BRADENTON — Even though there is an anticipated $1.6 million shortfall in revenue from the last estimate, the Manatee County commissioners approved Thursday a tentative property tax rate at the same level as last year.

The commission voted unanimously to keep the tax rate for the operating budget at $6.2993 for every $1,000 in taxable value of property to pay for about 38 percent of the $496.9 million proposed budget for 2009-10.

For a house assessed at $275,000 with a $25,000 homestead exemption, a property owner would pay $1,574.83 in property taxes.

This tentative tax rate cannot be increased when the commissioners approve the final budget at two public hearings in September, but it can be lowered.

Because there was concern about Manatee County Sheriff Brad Steube and other public safety departments being able to meet their obligations with the reduced budgets, Commissioner Larry Bustle said it may be necessary to set a higher rate until the commission hears a report about the sheriff’s office budget when Steube appears before them Aug. 18.

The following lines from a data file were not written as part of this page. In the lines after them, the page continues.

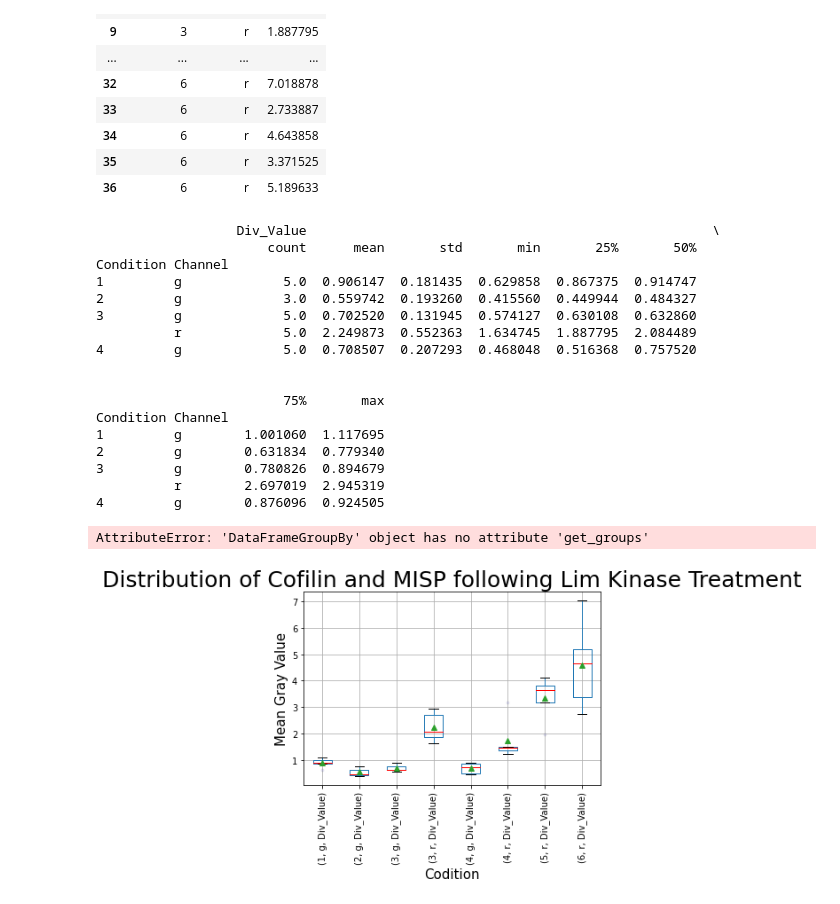
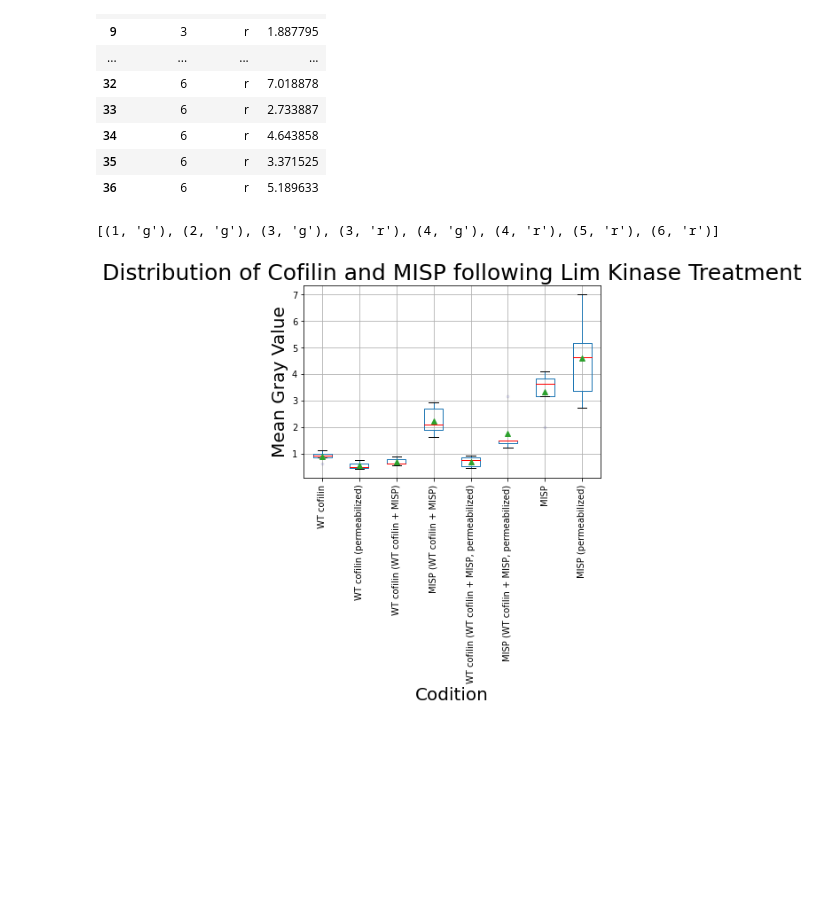
Before and after one commit to acassidy-vu/tyska-analysis, a Jupyter notebook: 20220221 Analysis.ipynb, the cells around one changed output. Cells and saved outputs as stored; diff of their text form; code cells hidden in the pictures; blank space fills up the shorter version.

```diff
--- a/20220221 Analysis.ipynb
+++ b/20220221 Analysis.ipynb
@@ -51,65 +51,51 @@ processed_df
 | 34 | 6 | r | 4.643858 |
 | 35 | 6 | r | 3.371525 |
 | 36 | 6 | r | 5.189633 |
-# %%
-green_diamond = dict(markerfacecolor='b', marker='.', alpha=0.08)
-red= dict(color='r')
-blue= dict(color='b')
-#label=['WT cofilin','WT cofilin (permeabilized)', 'WT cofilin (WT cofilin + MISP)', 'MISP (WT cofilin + MISP)', 'WT cofilin (WT cofilin + MISP, permeabilized)', 'MISP (WT cofilin + MISP, permeabilized)','MISP', 'MISP (permeabilized)']
-# lst=['1','2', '3', '4', '5', '6', '7','8']
-g_2 = processed_df.groupby(['Condition', 'Channel'])
-a=g_2.describe().head()
-print(a)
-g_2.get_groups.keys()
-# d.index.names=['g']
-# %% [output]
-                  Div_Value                                                    \
-                      count      mean       std       min       25%       50%
-Condition Channel
-1         g             5.0  0.906147  0.181435  0.629858  0.867375  0.914747
-2         g             3.0  0.559742  0.193260  0.415560  0.449944  0.484327
-3         g             5.0  0.702520  0.131945  0.574127  0.630108  0.632860
-          r             5.0  2.249873  0.552363  1.634745  1.887795  2.084489
-4         g             5.0  0.708507  0.207293  0.468048  0.516368  0.757520
-
-
-                        75%       max
-Condition Channel
-1         g        1.001060  1.117695
-2         g        0.631834  0.779340
-3         g        0.780826  0.894679
-          r        2.697019  2.945319
-4         g        0.876096  0.924505
-AttributeError: 'DataFrameGroupBy' object has no attribute 'get_groups'
+# %%
+green_diamond = dict(markerfacecolor='b', marker='.', alpha=0.08)
+red= dict(color='r')
+blue= dict(color='b')
+#label=['WT cofilin','WT cofilin (permeabilized)', 'WT cofilin (WT cofilin + MISP)', 'MISP (WT cofilin + MISP)', 'WT cofilin (WT cofilin + MISP, permeabilized)', 'MISP (WT cofilin + MISP, permeabilized)','MISP', 'MISP (permeabilized)']
+
+g_2 = processed_df.groupby(['Condition', 'Channel'])
+#a=g_2.describe().head()
+#print(a)
+#g_2.get_groups.keys()
+# d.index.names=['g']
+print(list(g_2.groups.keys()))
+# %% [output]
+[(1, 'g'), (2, 'g'), (3, 'g'), (3, 'r'), (4, 'g'), (4, 'r'), (5, 'r'), (6, 'r')]
 # %%
 green_diamond = dict(markerfacecolor='b', marker='.', alpha=0.08)
 red= dict(color='r')
 blue= dict(color='b')
 #label=['WT cofilin','WT cofilin (permeabilized)', 'WT cofilin (WT cofilin + MISP)', 'MISP (WT cofilin + MISP)', 'WT cofilin (WT cofilin + MISP, permeabilized)', 'MISP (WT cofilin + MISP, permeabilized)','MISP', 'MISP (permeabilized)']
-lst=['1','2', '3', '4', '5', '6', '7','8']
+#lst=['1','2', '3', '4', '5', '6', '7','8']
 g_2 = processed_df.groupby(['Condition', 'Channel'])
 
 ax = g_2.boxplot(showmeans= True, subplots=False, rot=90, flierprops=green_diamond, medianprops=red, meanprops=blue)
 ax.set_title('Distribution of Cofilin and MISP following Lim Kinase Treatment', fontsize=25)
-ax.set_xlabel('Codition', fontsize=15)
-ax.set_ylabel('Mean Gray Value', fontsize=15)
+ax.set_xlabel('Codition', fontsize=20)
+ax.set_ylabel('Mean Gray Value', fontsize=20)
+#plt.xticks([(1, 'g'), (2, 'g'), (3, 'g'), (3, 'r'), (4, 'g'), (4, 'r'), (5, 'r'), (6, 'r')], ['WT cofilin','WT cofilin (permeabilized)', 'WT cofilin (WT cofilin + MISP)', 'MISP (WT cofilin + MISP)', 'WT cofilin (WT cofilin + MISP, permeabilized)', 'MISP (WT cofilin + MISP, permeabilized)','MISP', 'MISP (permeabilized)'])
+plt.xticks([1, 2, 3, 4, 5, 6, 7, 8], ['WT cofilin','WT cofilin (permeabilized)', 'WT cofilin (WT cofilin + MISP)', 'MISP (WT cofilin + MISP)', 'WT cofilin (WT cofilin + MISP, permeabilized)', 'MISP (WT cofilin + MISP, permeabilized)','MISP', 'MISP (permeabilized)'])
+# plt.savefig('Boxplot of Velocity Distributions cell 254.jpg', dpi=300, bbox_inches='tight')
 plt.show()
 
 # labels=['WT cofilin','WT cofilin (WT cofilin + MISP)', 'MISP (WT cofilin + MISP)', 'MISP', 'S3A cofilin (S3A cofilin + MISP)','MISP(S3A cofilin + MISP)','S3A cofilin', 'S3E cofilin (S3E cofilin + MISP)', 'S3E cofilin','MISP(S3E cofilin + MISP)']
 
 #labels=['WT cofilin','WT cofilin (WT cofilin + MISP)', 'MISP (WT cofilin + MISP)', 'MISP', 'S3A cofilin (S3A cofilin + MISP)','MISP(S3A cofilin + MISP)','S3A cofilin', 'S3E cofilin (S3E cofilin + MISP)', 'S3E cofilin','MISP(S3E cofilin + MISP)']
-#data = [x1_array.flatten(), x3_array.flatten(), x2_array.flatten(), x4_array.flatten(), x6_array.flatten(),
-#         x5_array.flatten(), x7_array.flatten(), x9_array.flatten(), x8_array.flatten(), x10_array.flatten()]
+
 #fig, ax = plt.subplots()
 
 
 # plt.xticks(rotation = 90)
 # AX= ax.boxplot(data, showmeans=True, labels= labels, flierprops=green_diamond, medianprops=red, meanprops=blue)
 
 # plt.savefig('Boxplot of Velocity Distributions cell 254.jpg', dpi=300, bbox_inches='tight')
 # plt.show()
 # %% [output]
-[figure, old version]
+[figure, new version]
 # %%
 
 #I want a way to differentiate each condition
```
Also changed, not shown: parts of 8 cells of this notebook.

Bustle suggested setting it at what is called the rollback rate, which would generate the same amount of revenue as last year, and if the money is not needed, the commission can always reduce it in September.

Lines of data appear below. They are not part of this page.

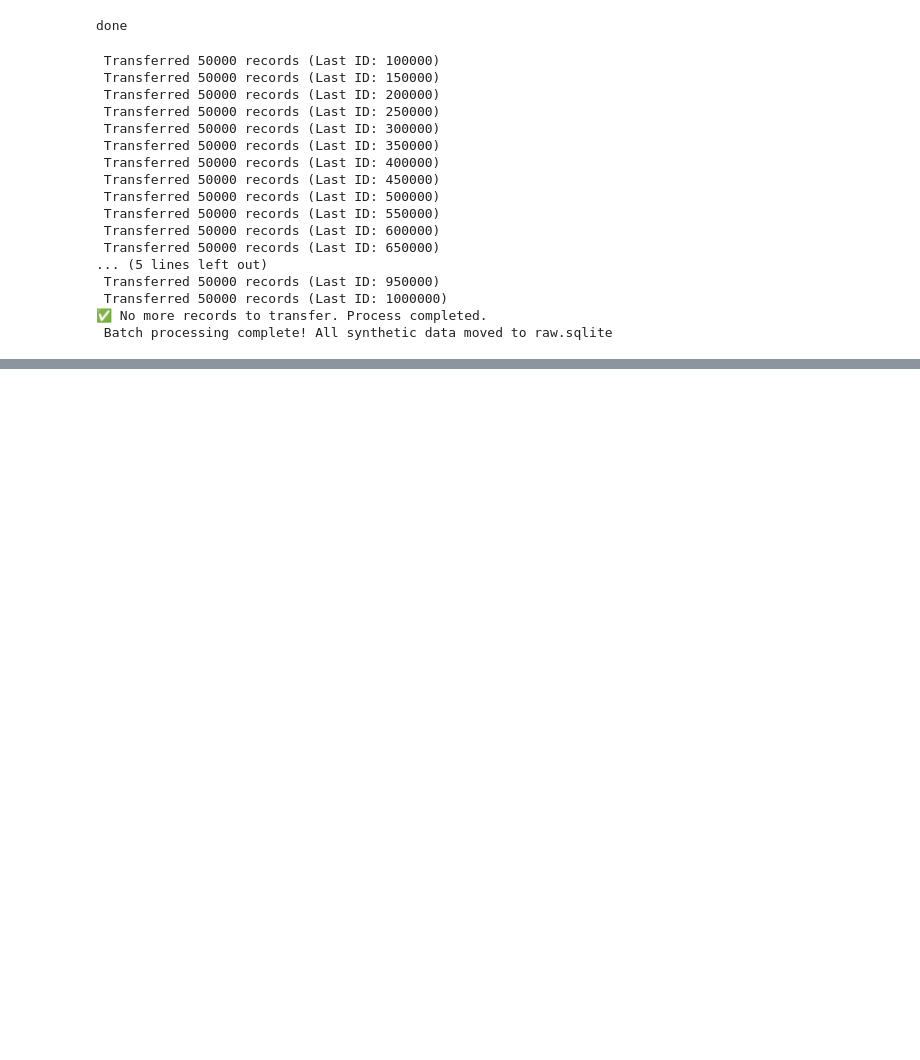
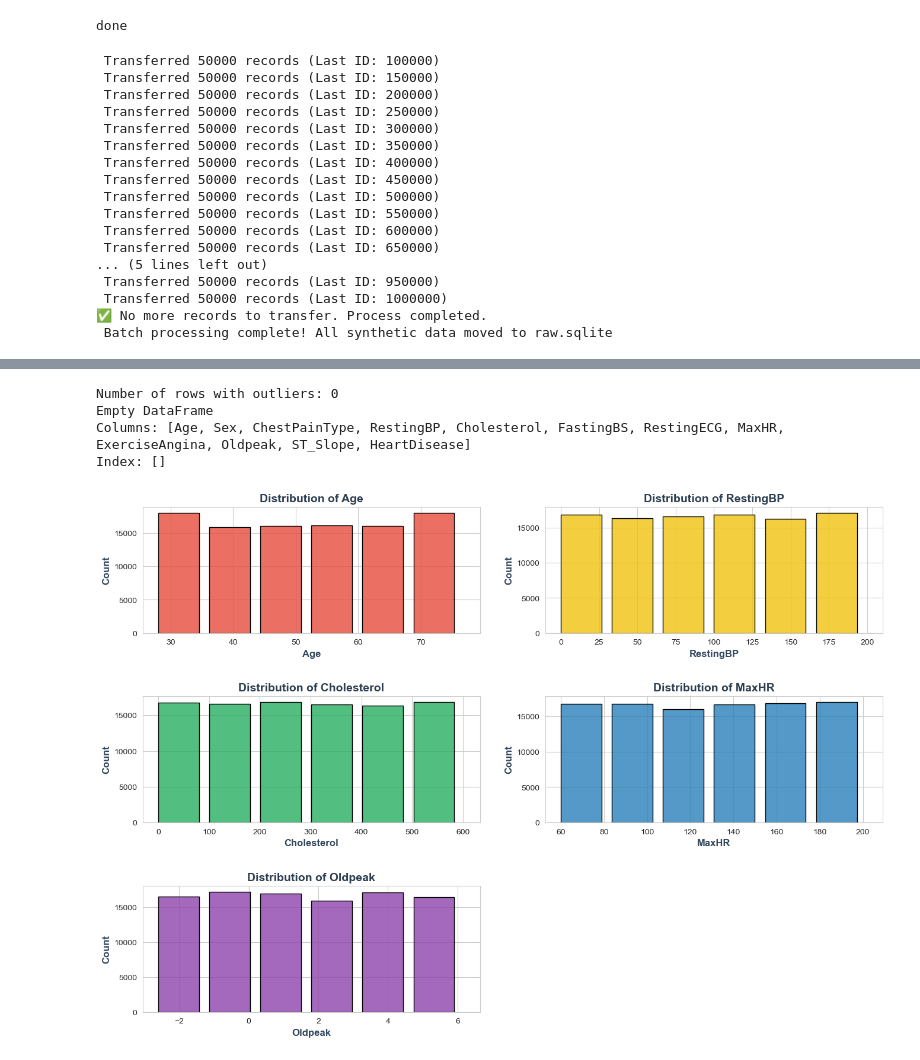
Before and after one commit to tamourjr/AHC-Heart-Failure-Prediction, a Jupyter notebook: Untitled1.ipynb, the cells around one changed output, grey strips where cells are left out. Cells and saved outputs as stored; diff of their text form; code cells hidden in the pictures; blank space fills up the shorter version.

Commit message:
heart failure predection updates
all the current updates

```diff
--- a/Untitled1.ipynb
+++ b/Untitled1.ipynb
@@ -214,0 +271,68 @@ print(" Batch processing complete! All synthetic data moved to raw.sqlite")
+# %%
+import sqlite3
+import pandas as pd
+import numpy as np
+
+
+df = pd.read_sql("SELECT * FROM raw_synthetic", sqlite3.connect("raw.sqlite"))
+
+
+num_cols = df.select_dtypes(include=[np.number]).columns
+
+
+outlier_rows = pd.DataFrame()
+for col in num_cols:
+    Q1 = df[col].quantile(0.25)
+    Q3 = df[col].quantile(0.75)
+    IQR = Q3 - Q1
+    lower_bound = Q1 - 1.5 * IQR
+    upper_bound = Q3 + 1.5 * IQR
+
+    outliers = df[(df[col] < lower_bound) | (df[col] > upper_bound)]
+    outlier_rows = pd.concat([outlier_rows, outliers])
+
+# Remove duplicate rows (if a row has multiple outliers)
+outlier_rows = outlier_rows.drop_duplicates()
+
+# Display the outlier rows
+print(f"Number of rows with outliers: {len(outlier_rows)}")
+print(outlier_rows)
+# %% [output]
+Number of rows with outliers: 0
+Empty DataFrame
+Columns: [Age, Sex, ChestPainType, RestingBP, Cholesterol, FastingBS, RestingECG, MaxHR, ExerciseAngina, Oldpeak, ST_Slope, HeartDisease]
+Index: []
+# %%
+import matplotlib.pyplot as plt
+import seaborn as sns
+
+
+sample_fraction = 0.1
+df_sampled = df.sample(frac=sample_fraction, random_state=42)
+
+
+columns = ['Age', 'RestingBP', 'Cholesterol', 'MaxHR', 'Oldpeak']
+colors = ['#E74C3C', '#F1C40F', '#27AE60', '#2980B9', '#8E44AD']
+
+
+sns.set_style("whitegrid")
+plt.figure(figsize=(14, 10))
+
+
+for i, col in enumerate(columns):
+    plt.subplot(3, 2, i+1)
+    sns.histplot(data=df_sampled, x=col, kde=False, bins=6, color=colors[i], edgecolor='black', alpha=0.8)
+
+    plt.title(f'Distribution of {col}', fontsize=14, fontweight='bold', color='#2C3E50')
+    plt.xlabel(col, fontsize=12, fontweight='bold', color='#34495E')
+    plt.ylabel('Count', fontsize=12, fontweight='bold', color='#34495E')
+
+
+    plt.xticks(rotation=0)
+    for patch in plt.gca().patches:
+        patch.set_width(patch.get_width() * 0.8)
+
+plt.tight_layout(pad=3)
+plt.show()
+# %% [output]
+[figure, added]
```
Also changed, not shown: parts of 10 cells of this notebook, 8 other files.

“It would be prudent to set a millage rate that would give us flexibility if there is public outcry to increase the public safety budget,” he said.

Jim Seuffert, director of the county finance department, said the rollback rate, which is $6.9607 per $1,000 of assessed taxable value, would provide the county with $19.6 million in additional funds.

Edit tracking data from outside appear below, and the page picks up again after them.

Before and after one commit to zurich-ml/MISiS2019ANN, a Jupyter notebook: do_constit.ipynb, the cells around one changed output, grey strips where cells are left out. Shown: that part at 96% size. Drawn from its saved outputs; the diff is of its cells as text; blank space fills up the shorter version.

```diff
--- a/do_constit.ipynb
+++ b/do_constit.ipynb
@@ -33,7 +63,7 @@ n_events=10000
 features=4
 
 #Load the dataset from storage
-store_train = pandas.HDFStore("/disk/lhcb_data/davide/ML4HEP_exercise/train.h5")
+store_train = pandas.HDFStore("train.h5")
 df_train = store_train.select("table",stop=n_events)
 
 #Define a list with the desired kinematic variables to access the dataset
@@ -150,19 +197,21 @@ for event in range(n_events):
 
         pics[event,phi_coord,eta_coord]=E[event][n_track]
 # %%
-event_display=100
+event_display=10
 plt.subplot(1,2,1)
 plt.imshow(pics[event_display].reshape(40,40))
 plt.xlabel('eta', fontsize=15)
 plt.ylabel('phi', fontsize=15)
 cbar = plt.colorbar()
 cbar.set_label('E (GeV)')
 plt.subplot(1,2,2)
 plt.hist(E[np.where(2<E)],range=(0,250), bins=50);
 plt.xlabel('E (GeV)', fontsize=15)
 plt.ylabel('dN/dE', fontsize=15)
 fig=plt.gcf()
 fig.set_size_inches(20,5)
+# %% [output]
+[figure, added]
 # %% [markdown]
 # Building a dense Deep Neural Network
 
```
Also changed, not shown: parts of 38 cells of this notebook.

Commissioner Donna Hayes said she could not support an increase over last year’s tax rate.

“This will be more money out of the taxpayers’ pockets,” Hayes said. “We just have to tighten our belts.”

In the end, all the commissioners agreed to keep the tax rate the same as last year.

The commissioners also approved about a penny increase to 10.9 cents for every $1,000 in assessed property value to pay for the debt service on a bond the voters approved several years ago for the purchase of environmentally sensitive property.

Residents living in the unincorporated portions of the county also will pay an additional 61.09 cents per $1,000 in assessed property values, the same as last year, for the Municipal Services Taxing Unit fund, which pays for services residents outside of the municipalities receive.

In May, County Administrator Ed Hunzeker’s proposed budget was $33 million less than the current year’s, based on a decrease of estimated revenues expected from the deflated real estate market.

To balance the budget, Hunzeker reduced the county workforce through layoff, elimination of vacant positions, and retirements of about 100, and a 5 percent across-the-board cut in department spending.

After receiving final figures from the Manatee County Property Appraiser’s office, the commissioners had to decide if they wanted to find another $1.6 million in cuts or to use some of the $13.5 in the Budget Stabilization Fund and other revenues.

The commissioners decided to dip into the stabilization fund.